On a visit to The Alembic in San Francisco, Daniel Hyatt told me, “What I like about mixing fino sherry with vermouth is it emphasizes the minerality and ‘citrusy-ness.’ I lean towards drier cocktails, anyway.” To illustrate his point, he made me a variation on the Bamboo, in which he substituted Curaçao liqueur for the orange bitters. He dubbed it “The Punji Stick.” The cocktail is dry and subtle, and it highlights the interplay between vermouth’s herbal flavors and the nutty-oxidative qualities of fino sherry. Curaçao accentuates the citrus character of the vermouth.
Equal parts (1 to 1½ oz. each) fino sherry and vermouth
Dash of Curaçao liqueur
Stir with ice and strain into a small wine glass, garnish with a twist of lemon peel.
This drink is probably in a recipe book or bartenders’ manual somewhere. The version below was named by me for, as you might guess, our vermouth maker. I first heard his name mentioned in the Spanish diminutive a few years ago. A mutual friend called me from Carl’s apartment at 2:00 in the morning, midway through a late-night session of Sazeracs. During the call, a giant noise exploded through the phone into my ear. An ungodly heavy piece of iron furniture had gone crashing to the kitchen floor. “Carlito,” as our friend had called him then, was to blame. The name stuck and has awaited its own cocktail.

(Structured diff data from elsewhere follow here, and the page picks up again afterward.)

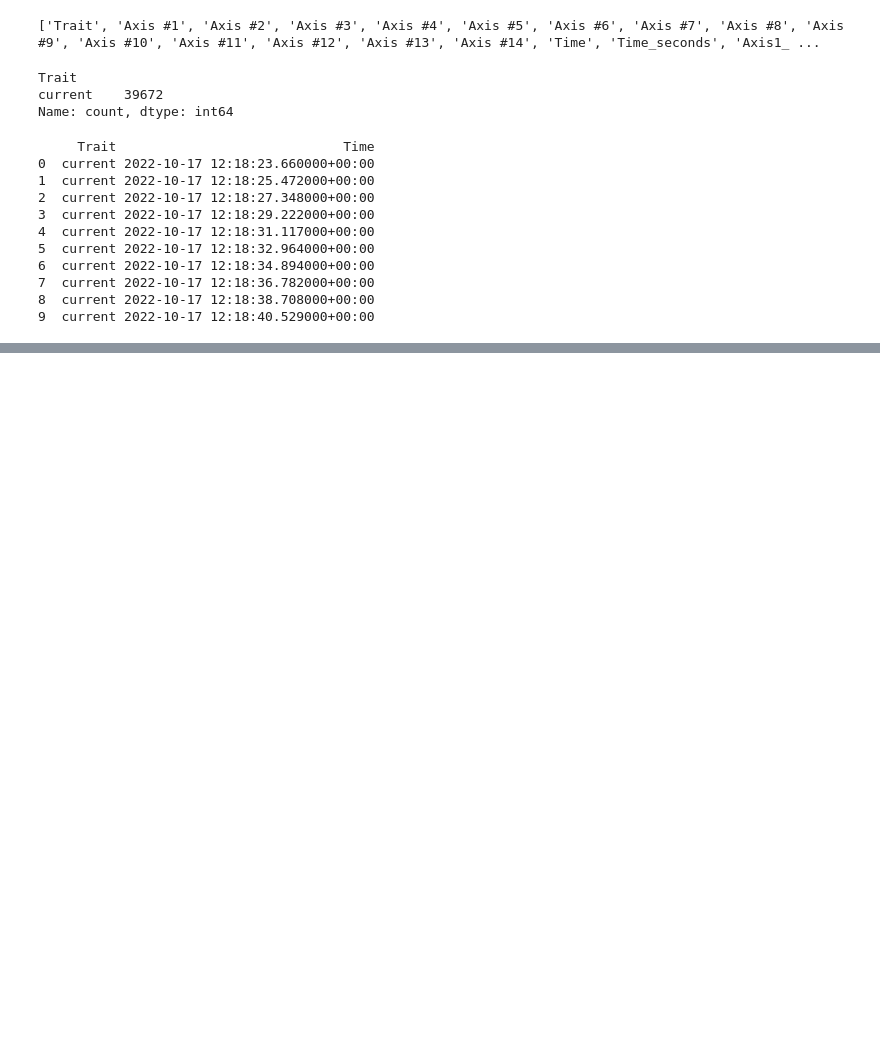
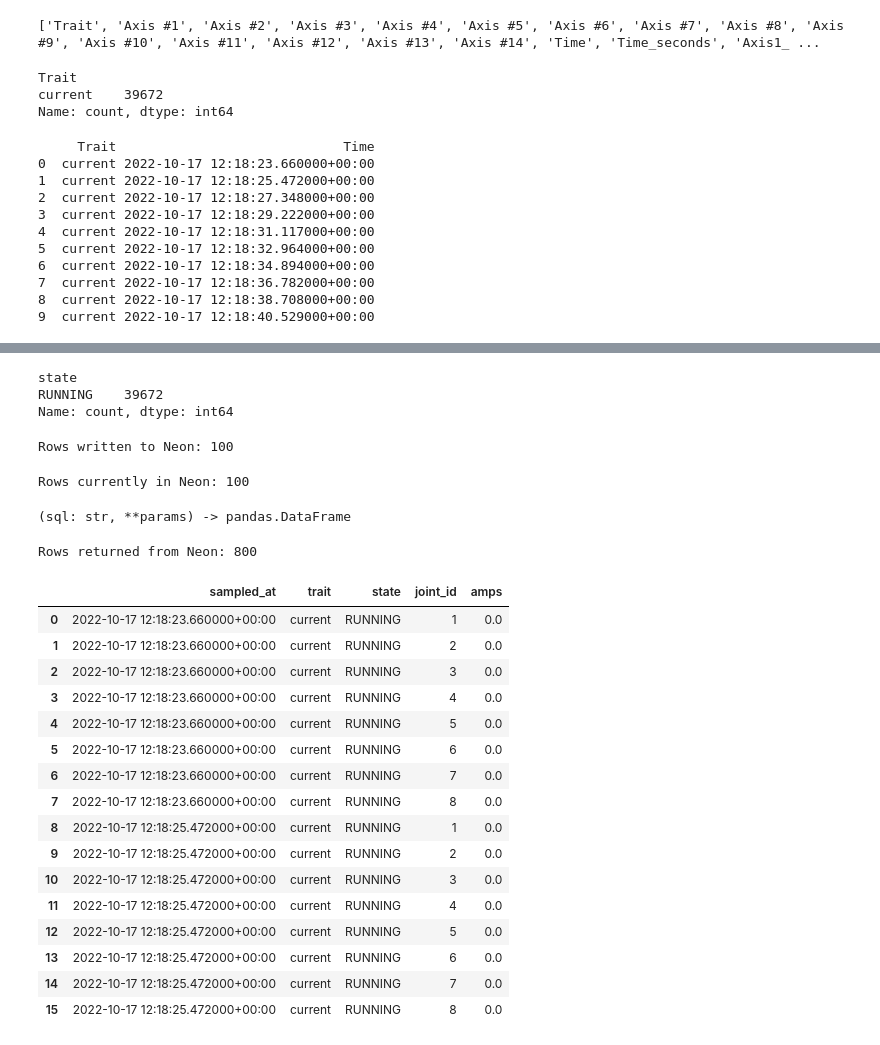
Before and after one commit to koushikbalne97/PracticalLab1_PredictiveMaintenance, a Jupyter notebook: PracticalLab1.ipynb, the cells around one changed output, grey strips where cells are left out. Cells and saved outputs as stored; diff of their text form; code cells hidden in the pictures; blank space fills up the shorter version.

```diff
--- a/PracticalLab1.ipynb
+++ b/PracticalLab1.ipynb
@@ -591,0 +1221,8 @@ print(df[["Trait", "Time"]].head(10))
+# %%
+# Test Neon PostgreSQL connection
+
+from persistence.telemetry_store import TelemetryStore
+
+store = TelemetryStore()
+
+print("Neon database connection successful!")
@@ -591,0 +1375,67 @@ print(df[["Trait", "Time"]].head(10))
+# %%
+db_training["state"] = "RUNNING"
+
+print(db_training["state"].value_counts())
+# %% [output]
+state
+RUNNING    39672
+Name: count, dtype: int64
+# %%
+db_training_small = db_training.head(100).copy()
+
+with store.connection() as conn:
+    ids = store.write(
+        conn,
+        db_training_small,
+        origin="seed"
+    )
+
+print("Rows written to Neon:", len(ids))
+# %% [output]
+Rows written to Neon: 100
+# %%
+print("Rows currently in Neon:", store.count())
+# %% [output]
+Rows currently in Neon: 100
+# %%
+import inspect
+
+print(inspect.signature(store.ask))
+# %% [output]
+(sql: str, **params) -> pandas.DataFrame
+# %%
+db_from_neon = store.ask("""
+    SELECT
+        s.sampled_at,
+        s.trait,
+        s.state,
+        j.joint_id,
+        j.amps
+    FROM cat_dc.sample AS s
+    JOIN cat_dc.joint_current AS j
+        ON s.sample_id = j.sample_id
+    ORDER BY s.sample_id, j.joint_id
+    LIMIT 800
+""")
+
+print("Rows returned from Neon:", len(db_from_neon))
+display(db_from_neon.head(16))
+# %% [output]
+Rows returned from Neon: 800
+|  | sampled_at | trait | state | joint_id | amps |
+| 0 | 2022-10-17 12:18:23.660000+00:00 | current | RUNNING | 1 | 0.0 |
+| 1 | 2022-10-17 12:18:23.660000+00:00 | current | RUNNING | 2 | 0.0 |
+| 2 | 2022-10-17 12:18:23.660000+00:00 | current | RUNNING | 3 | 0.0 |
+| 3 | 2022-10-17 12:18:23.660000+00:00 | current | RUNNING | 4 | 0.0 |
+| 4 | 2022-10-17 12:18:23.660000+00:00 | current | RUNNING | 5 | 0.0 |
+| 5 | 2022-10-17 12:18:23.660000+00:00 | current | RUNNING | 6 | 0.0 |
+| 6 | 2022-10-17 12:18:23.660000+00:00 | current | RUNNING | 7 | 0.0 |
+| 7 | 2022-10-17 12:18:23.660000+00:00 | current | RUNNING | 8 | 0.0 |
+| 8 | 2022-10-17 12:18:25.472000+00:00 | current | RUNNING | 1 | 0.0 |
+| 9 | 2022-10-17 12:18:25.472000+00:00 | current | RUNNING | 2 | 0.0 |
+| 10 | 2022-10-17 12:18:25.472000+00:00 | current | RUNNING | 3 | 0.0 |
+| 11 | 2022-10-17 12:18:25.472000+00:00 | current | RUNNING | 4 | 0.0 |
+| 12 | 2022-10-17 12:18:25.472000+00:00 | current | RUNNING | 5 | 0.0 |
+| 13 | 2022-10-17 12:18:25.472000+00:00 | current | RUNNING | 6 | 0.0 |
+| 14 | 2022-10-17 12:18:25.472000+00:00 | current | RUNNING | 7 | 0.0 |
+| 15 | 2022-10-17 12:18:25.472000+00:00 | current | RUNNING | 8 | 0.0 |
```
Also changed, not shown: parts of 48 cells of this notebook, 4 other files.
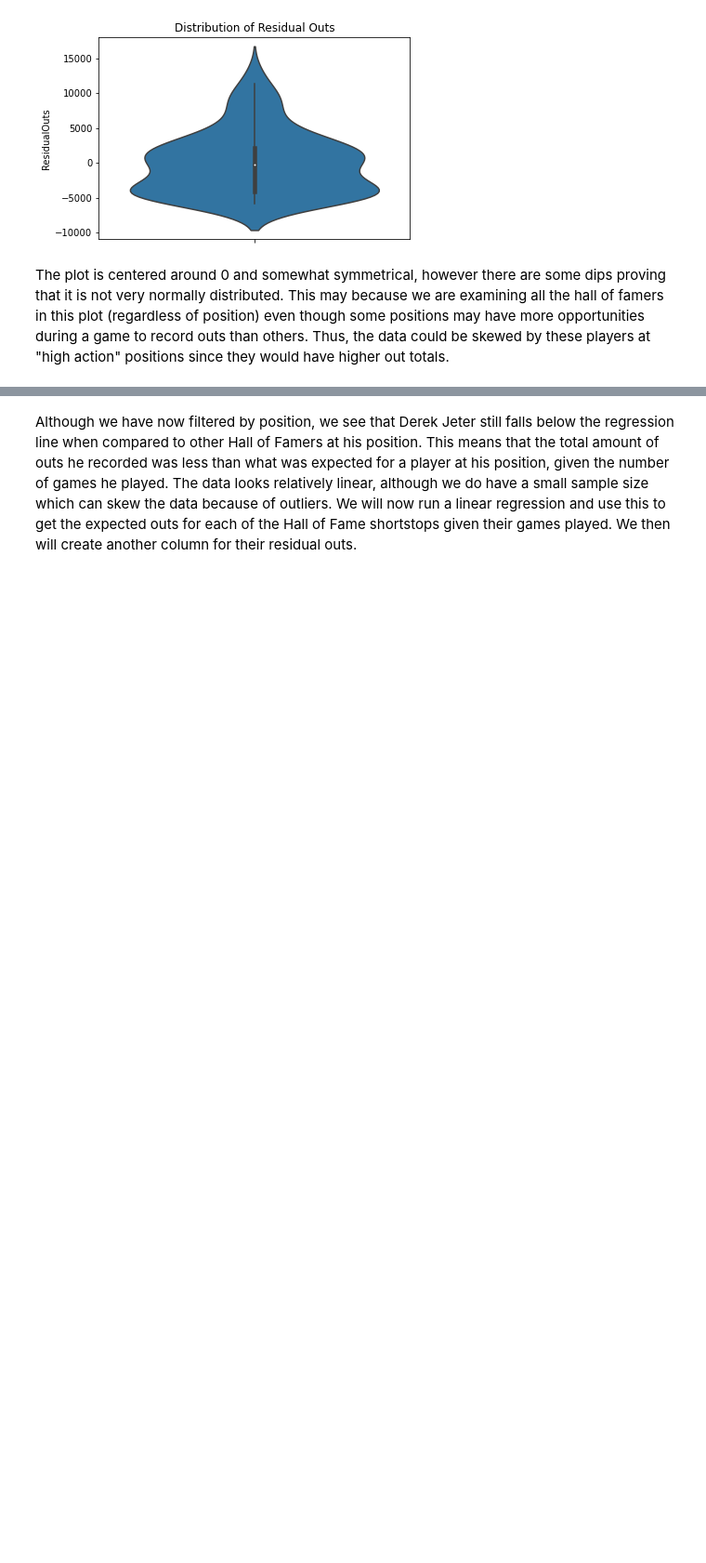
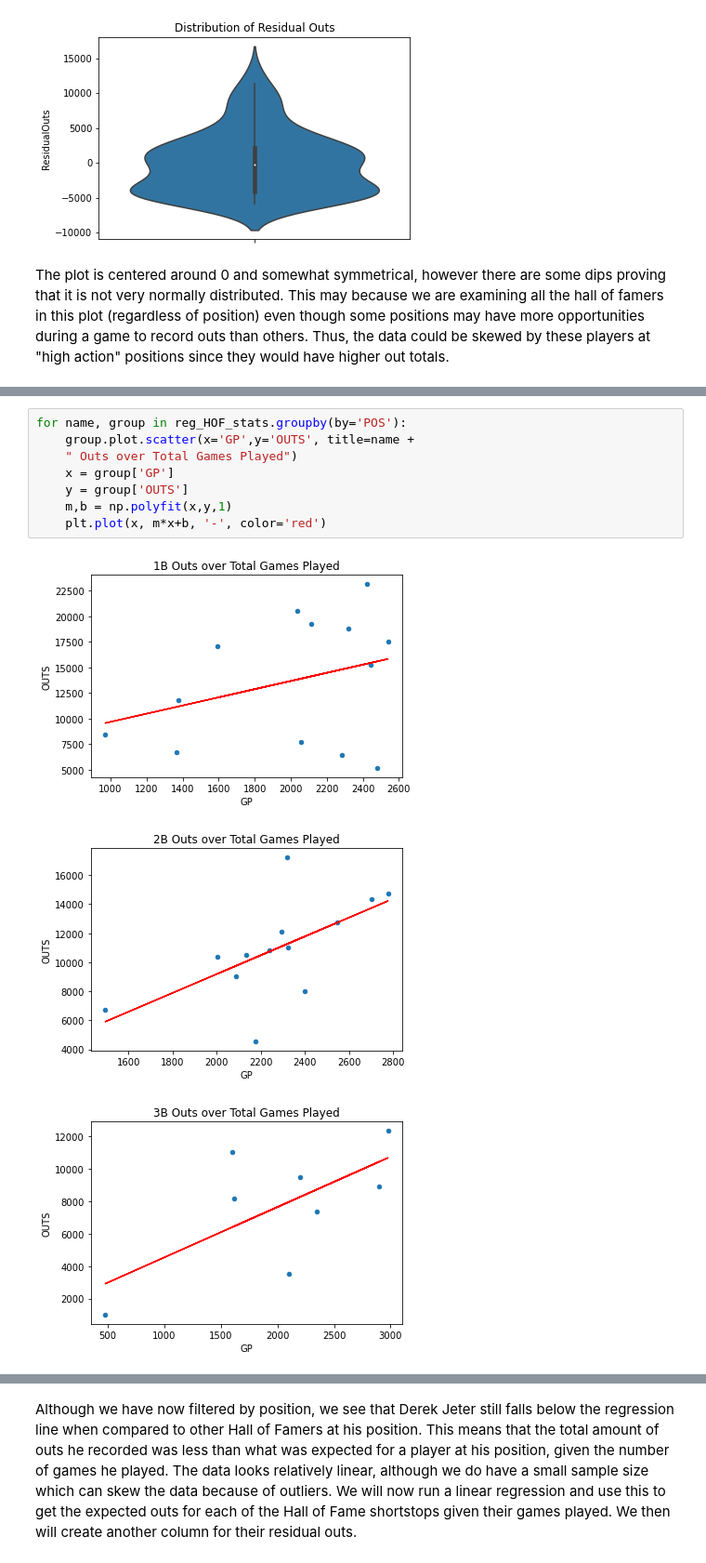
Before and after one commit to drob18/320FinalProject, a Jupyter notebook: Final.ipynb, the cells around one changed output, grey strips where cells are left out. Shown at 93% size. Saved outputs shown, nothing was run; the diff lists cells and outputs as text; blank space fills up the shorter version.

```diff
--- a/Final.ipynb
+++ b/Final.ipynb
@@ -519,0 +524,12 @@ We go about this by grouping the players by position and performing the same sca
+# %%
+for name, group in reg_HOF_stats.groupby(by='POS'):
+    group.plot.scatter(x='GP',y='OUTS', title=name +
+    " Outs over Total Games Played")
+    x = group['GP']
+    y = group['OUTS']
+    m,b = np.polyfit(x,y,1)
+    plt.plot(x, m*x+b, '-', color='red')
+# %% [output]
+[figure, added]
+[figure, added]
+[figure, added]
```
Also changed, not shown: parts of 29 cells of this notebook.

1 oz. vermouth
1 oz. amontillado sherry
Pour all into a Champagne flute and stir.
The Sutton Sour
Heather Davis, who is one of the bartenders at Annabelle’s Bistro in downtown San Francisco, created a rye whiskey entry for “Science of Cocktails,” a mixology competition and fundraiser at The Exploratorium museum earlier this year. It struck me as funny, in an alarming sort of way, that the drink’s public debut was at a children’s museum. She based the recipe on The Sutton Sour, a popular cocktail at Annabelle’s that Heather and her colleagues make with bourbon.
1½ oz bourbon
1 oz vermouth
½ oz lemon juice
½ oz simple syrup
Dash of orange bitters
Stir with ice, strain into a martini glass.
The Daniel Hyatt Martini
No one in my experience does a better job than Dan Hyatt handling the two classic, infused beverages, vermouth and gin. He’s like a chef or winemaker who lets the ingredients or the grapes speak for themselves in the finished product.
2 oz. Beefeater gin
½ oz. vermouth
Dash of orange bitters
Stir with ice, strain into glass of preference.